The above 1939 Home Owners Loan Corporation (HOLC) map of Los Angeles is one of the most widely circulated examples of the racist housing policy known as “redlining.”
Although it was banned in the 1960s, the practice of color-coding neighborhoods based on their perceived levels of “mortgage security” has created lasting socioeconomic impacts in cities across the United States, particularly among Black communities.
The green areas that you see on the map (Beverly Hills, Palos Verdes) were deemed “Type A” neighborhoods, meaning they were most favorable to investment. Blue or “B” neighborhoods (Wilshire Park, Mount Washington) were considered “still desirable.”
Much of the map is painted yellow, representing “Type C” neighborhoods (Palms, Lennox) that were “definitely declining.” The “Type D” neighborhoods (Leimert Park, Inglewood) were “hazardous” and marked in red; it was nearly impossible for residents in these communities to secure a federally-backed mortgage loan or even a home improvement loan to update their properties. This created a cycle of disinvestment that limited development and individual wealth.
A new study from Redfin highlights the glaring inequalities that still persist in the Los Angeles housing market, comparing homeownership rates and equity gains in formerly “Type A” and “Type D” neighborhoods over the past 40 years.
The average homeowner in a redlined neighborhood has earned 89 percent less equity, or $524,000, than their counterpart in a greenlined neighborhood since 1980. Broken down further, we see that the median home value in 2019 for a “hazardous” area stood at $587,000, compared to $1,111,000 in a community with a “best” rating.

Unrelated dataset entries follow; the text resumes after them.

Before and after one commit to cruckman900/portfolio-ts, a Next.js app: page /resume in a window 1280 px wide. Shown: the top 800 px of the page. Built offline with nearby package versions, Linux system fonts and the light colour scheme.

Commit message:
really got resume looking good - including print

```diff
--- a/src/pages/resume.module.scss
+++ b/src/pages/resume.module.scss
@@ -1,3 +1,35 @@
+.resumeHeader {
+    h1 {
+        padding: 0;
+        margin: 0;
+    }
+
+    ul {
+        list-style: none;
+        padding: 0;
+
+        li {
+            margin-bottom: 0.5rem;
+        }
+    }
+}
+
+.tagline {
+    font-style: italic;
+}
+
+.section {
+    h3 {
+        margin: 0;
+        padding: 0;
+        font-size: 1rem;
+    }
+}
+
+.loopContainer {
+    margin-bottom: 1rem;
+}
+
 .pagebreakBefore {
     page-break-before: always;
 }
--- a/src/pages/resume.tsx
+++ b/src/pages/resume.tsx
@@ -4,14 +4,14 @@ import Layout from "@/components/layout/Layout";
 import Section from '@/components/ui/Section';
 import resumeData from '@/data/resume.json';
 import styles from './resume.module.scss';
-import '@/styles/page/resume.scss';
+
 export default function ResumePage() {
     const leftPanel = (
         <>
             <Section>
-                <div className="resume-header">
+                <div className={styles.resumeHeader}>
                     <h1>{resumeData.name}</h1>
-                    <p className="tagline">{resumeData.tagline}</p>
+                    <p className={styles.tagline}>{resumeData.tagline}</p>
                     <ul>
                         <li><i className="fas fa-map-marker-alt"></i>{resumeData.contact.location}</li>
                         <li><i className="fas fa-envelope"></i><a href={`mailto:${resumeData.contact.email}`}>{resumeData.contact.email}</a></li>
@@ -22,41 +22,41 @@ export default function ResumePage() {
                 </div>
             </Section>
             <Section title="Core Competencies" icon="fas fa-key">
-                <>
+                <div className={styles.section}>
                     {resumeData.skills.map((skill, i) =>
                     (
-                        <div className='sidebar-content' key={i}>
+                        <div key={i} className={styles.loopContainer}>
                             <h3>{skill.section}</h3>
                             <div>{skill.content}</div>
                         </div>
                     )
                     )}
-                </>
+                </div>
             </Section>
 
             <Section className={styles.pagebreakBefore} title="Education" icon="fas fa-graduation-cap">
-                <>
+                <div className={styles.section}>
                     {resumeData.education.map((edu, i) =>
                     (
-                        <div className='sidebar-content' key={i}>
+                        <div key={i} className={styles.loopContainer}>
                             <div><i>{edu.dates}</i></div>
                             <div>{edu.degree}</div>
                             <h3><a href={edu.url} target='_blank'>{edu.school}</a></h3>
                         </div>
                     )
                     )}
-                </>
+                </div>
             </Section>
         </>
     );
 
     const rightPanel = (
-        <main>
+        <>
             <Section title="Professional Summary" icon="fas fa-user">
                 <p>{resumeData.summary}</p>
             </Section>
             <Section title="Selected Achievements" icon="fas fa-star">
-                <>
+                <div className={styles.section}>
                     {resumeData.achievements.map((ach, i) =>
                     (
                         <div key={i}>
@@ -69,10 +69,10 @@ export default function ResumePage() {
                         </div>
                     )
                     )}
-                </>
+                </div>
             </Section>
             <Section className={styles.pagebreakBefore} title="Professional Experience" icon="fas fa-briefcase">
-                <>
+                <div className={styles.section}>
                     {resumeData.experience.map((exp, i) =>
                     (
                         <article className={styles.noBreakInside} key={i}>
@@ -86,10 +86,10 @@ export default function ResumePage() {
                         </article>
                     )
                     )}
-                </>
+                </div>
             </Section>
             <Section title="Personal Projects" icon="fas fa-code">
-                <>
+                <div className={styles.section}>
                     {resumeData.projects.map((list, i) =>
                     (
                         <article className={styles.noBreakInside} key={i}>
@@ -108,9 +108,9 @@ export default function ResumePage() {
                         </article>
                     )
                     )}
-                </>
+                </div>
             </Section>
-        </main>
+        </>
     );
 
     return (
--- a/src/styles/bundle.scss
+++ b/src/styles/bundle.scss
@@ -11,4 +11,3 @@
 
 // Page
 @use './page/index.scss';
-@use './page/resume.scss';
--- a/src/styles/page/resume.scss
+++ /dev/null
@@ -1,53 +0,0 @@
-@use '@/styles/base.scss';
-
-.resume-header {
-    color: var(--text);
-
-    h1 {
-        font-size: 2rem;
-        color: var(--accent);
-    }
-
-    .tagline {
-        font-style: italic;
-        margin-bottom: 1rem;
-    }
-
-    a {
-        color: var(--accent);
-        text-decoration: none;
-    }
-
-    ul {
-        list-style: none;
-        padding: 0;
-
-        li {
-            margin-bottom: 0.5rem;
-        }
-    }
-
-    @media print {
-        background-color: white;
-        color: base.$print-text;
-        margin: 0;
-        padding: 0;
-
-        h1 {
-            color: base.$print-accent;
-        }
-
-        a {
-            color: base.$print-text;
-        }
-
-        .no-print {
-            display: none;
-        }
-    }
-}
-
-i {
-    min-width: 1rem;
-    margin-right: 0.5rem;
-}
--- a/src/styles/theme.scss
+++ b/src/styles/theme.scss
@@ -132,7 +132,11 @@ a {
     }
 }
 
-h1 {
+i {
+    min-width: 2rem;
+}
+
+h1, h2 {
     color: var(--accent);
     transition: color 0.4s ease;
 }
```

Homeownership, which is often regarded as one of the most effective means of building generational wealth, is declining among Black Angelenos. A Zillow study from earlier this year pegged the LA homeownership rate for Black households at 31.7 percent — that’s 1.9 percent lower than the mid-decade average (2014-2016) of 33.6 percent. Additionally, the divide between Black and non-Black homeownership rates is -17.9 percent.

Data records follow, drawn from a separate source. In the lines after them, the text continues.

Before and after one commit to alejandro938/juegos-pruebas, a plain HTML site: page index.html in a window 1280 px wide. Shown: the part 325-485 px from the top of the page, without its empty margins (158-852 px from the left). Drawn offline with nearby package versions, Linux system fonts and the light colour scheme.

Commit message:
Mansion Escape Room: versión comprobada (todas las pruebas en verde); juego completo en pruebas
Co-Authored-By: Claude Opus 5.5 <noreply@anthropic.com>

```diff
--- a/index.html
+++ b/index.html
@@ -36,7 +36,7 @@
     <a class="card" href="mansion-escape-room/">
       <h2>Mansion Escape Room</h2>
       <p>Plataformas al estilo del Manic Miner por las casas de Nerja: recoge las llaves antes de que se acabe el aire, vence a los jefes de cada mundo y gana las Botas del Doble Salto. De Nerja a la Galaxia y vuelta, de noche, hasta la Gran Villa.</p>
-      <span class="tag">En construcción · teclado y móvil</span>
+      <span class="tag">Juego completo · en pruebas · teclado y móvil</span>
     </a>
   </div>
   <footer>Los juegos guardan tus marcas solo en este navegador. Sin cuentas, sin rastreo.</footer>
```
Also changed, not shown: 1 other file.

“The expanding homeownership gap between Black and white families can in part be traced back to diminished home equity due to redlining, as it’s one major reason why Black families today have less money than white families to purchase homes either as first-time or move-up homebuyers,” said Redfin chief economist Daryl Fairweather.
“It’s important to note that other factors play a role in lower homeownership rates for Black families, too. For instance, employment discrimination has prevented Black workers from earning equitable income.”
Some of the formerly redlined neighborhoods in Los Angeles have also been subject to gentrification. West Adams, for example, was once a majority Black neighborhood that has seen home values increase by more than 56 percent in the past five years.
While this would be welcome news in a predominantly homeowning community, “Type D” zones have significantly lower rates of homeownership — citywide, it’s 30.1 percent for Black families in so-called “hazardous” areas. As investors and non-Black homebuyers move in, Black renter households are steadily displaced.
“Relatively low homeownership rates for Black families means landlords are the ones reaping the benefits of increasing home equity in formerly redlined neighborhoods,” explained Fairweather.
“Black families are mostly renters in those neighborhoods, which means rising home values leads to increased rent payments and possibly being pushed to less desirable, albeit more affordable, parts of town.”
You can see how your own neighborhood has been impacted by redlining by exploring Mapping Inequality: Redlining in New Deal America from the University of Richmond’s Digital Scholarship Lab.